And then one day he made a terrible, wretched mistake.
He died before anyone really understood.
And so, if you were my son, I would say to you, "Be proud" because any son of my husband has a right to be proud.
Live as he would live, fight as he would fight and no one- no one can deny you his birthright.
That's what I would say to you if you were my son.
I tried to run for cover but these claws were ripping right into my back, and the teeth were hitting my neck.
- I've been up against some cats before- - How'd you get out? Her husband came home.
What time is it? - Ten minutes to 8:00.
- Oh.
Nettie! Where are the kids? In the cellar.
Get with them.
That's far enough, Harry.
"At 8:00 a.
, by order of the governor of the state of California"- We know what it says, Harry.
"and the power vested in me as sheriff of this county"- We know what it says.
Frank, these people have been empowered as agents of the Coastal and Western to take possession of your property.
- I'll be dead first.
- Now, Frank, you listen.
All of you, listen.
These men have been duly sworn and deputized and every one with the right to do as they see fit if they're defied.
Frank, you've got families.
Now that must mean something.
You think of your people.
In the name of God, Jarrod.
! You have no way.
Jarrod, tell 'em.
- Get out of this, Harry.
- You men are asking to be killed.
You're fighting for something you haven't a chance of winning.
The courthouse opens at 9:00.
Will you wait? - Good morning, Mother.
- Morning, dear.
Good morning, Mother.
- Good morning, Ma.
- Eugene.
- Good morning, Mother.
- Good morning.
Good morning, Nick.
I was under the impression, Nicholas, that food is not eaten until grace.
- Bless these- - Further, that such is not spoken until the entire family has assembled.
Well, now that does raise a point.
None that was not discussed quite thoroughly and well into last night, as I recall.
Wait a minute.
That story of his- Do you really want it taken apart? - I'll get him.
- Sit down.
! Nicholas, please, your voice.
I can take that story of his apart piece by piece.
Tell 'em.
- Well- - Just what I said.
- Silas, we seem to be shy of linen.
Would you, please? - Yes, ma'am.
Just like that, we pick up a brother.
Is that what you're trying to tell me? Not quite just like that.
Well, if that boy's a Barkley, he has a job to learn and I'm gonna make sure he knows what it is.
That little war at Sample's farm- That wasn't a war.
That was a pea shoot compared to what Crown can pull off down here.
And I'll tell you something.
I'll give Crown just six weeks to nurse his wounds.
That's a billion-dollar haul he can make out there and he's not gonna blow it over 20 dead men.
And the rest of it- water to bring down out of the hills and I can think of a few that would like to stop that.
This valley is gold and every son of a jackal's gonna put his filthy mitts in it and try to grab it.
Hoodlums pouring out of Frisco like locusts.
And out of the gold fields- red-eyed, washed-out losers hot to tear the world apart for their luck.
And crops and lumber and feed and transportation and roads to keep open- And let's make one thing very clear.
This is a working ranch and he pulls his weight.
And that means up in the morning, every morning with the rest of the crowd at 5:00, and sweat!
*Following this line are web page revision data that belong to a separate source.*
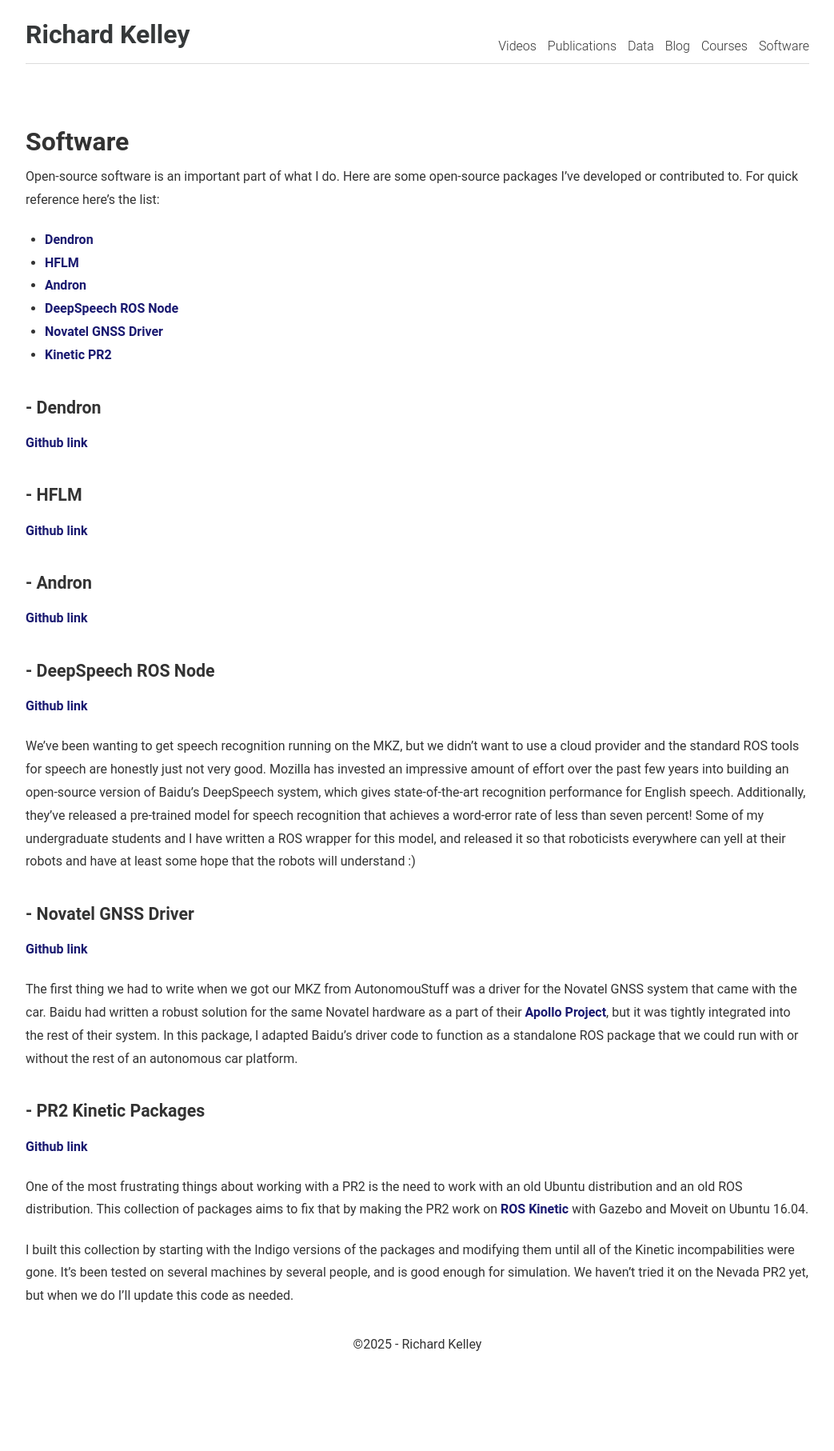
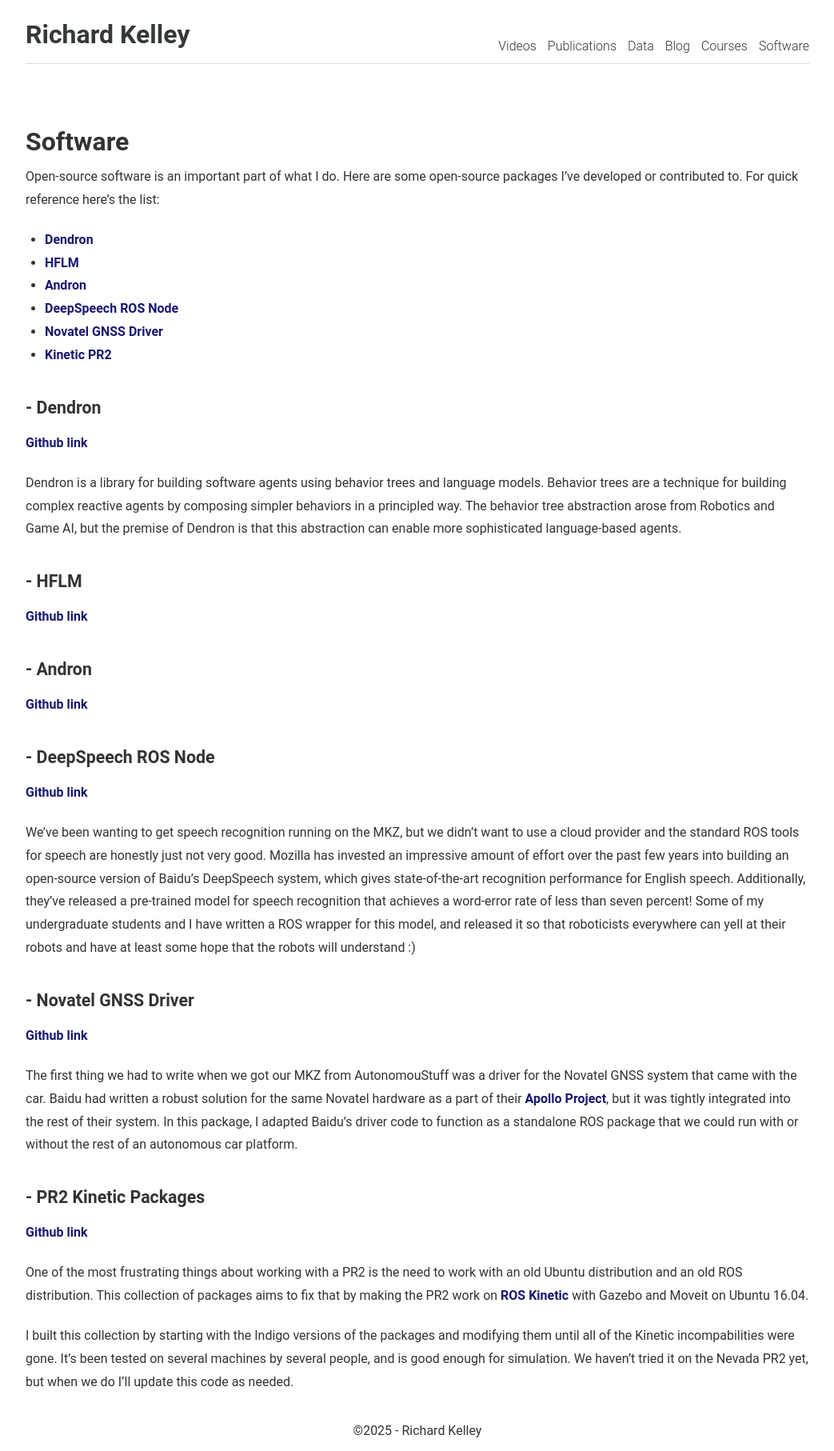
Before and after one commit to RichardKelley/richardkelley.github.io, a Jekyll site: the page built from software.md, in a window 1280 px wide. Shown: the whole page at 80% size, without its empty margins (118-1161 px from the left). Built offline with Jekyll 4.4.1, drawn with Linux system fonts in a browser that asks for light colours; before the commit the page ends 1706 px from its top, so only the background shows below that.

Commit message:
Dendron description.

```diff
--- a/software.md
+++ b/software.md
@@ -20,6 +20,8 @@ reference here's the list:
 ### - <a name="dendron"></a> Dendron
 
 [Github link](https://github.com/RichardKelley/dendron){:target="blank"}
+
+Dendron is a library for building software agents using behavior trees and language models. Behavior trees are a technique for building complex reactive agents by composing simpler behaviors in a principled way. The behavior tree abstraction arose from Robotics and Game AI, but the premise of Dendron is that this abstraction can enable more sophisticated language-based agents.
 
 ### - <a name="hflm"></a> HFLM
 
```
Just let him come to me just one time with a dry shirt on his back.
I was fixin' a fence, and I had a patch of mesquite to clear that's just beggin' for fire.
And that bridge has got to be fixed before my Modoc breaks a leg - which I don't cotton to happen.
- Where the devil you been? We start with the bridge or the mesquite.
Take your choice.
Oh, heavenly Father we thank thee for thy blessings for the food on this table and for thy boundless love.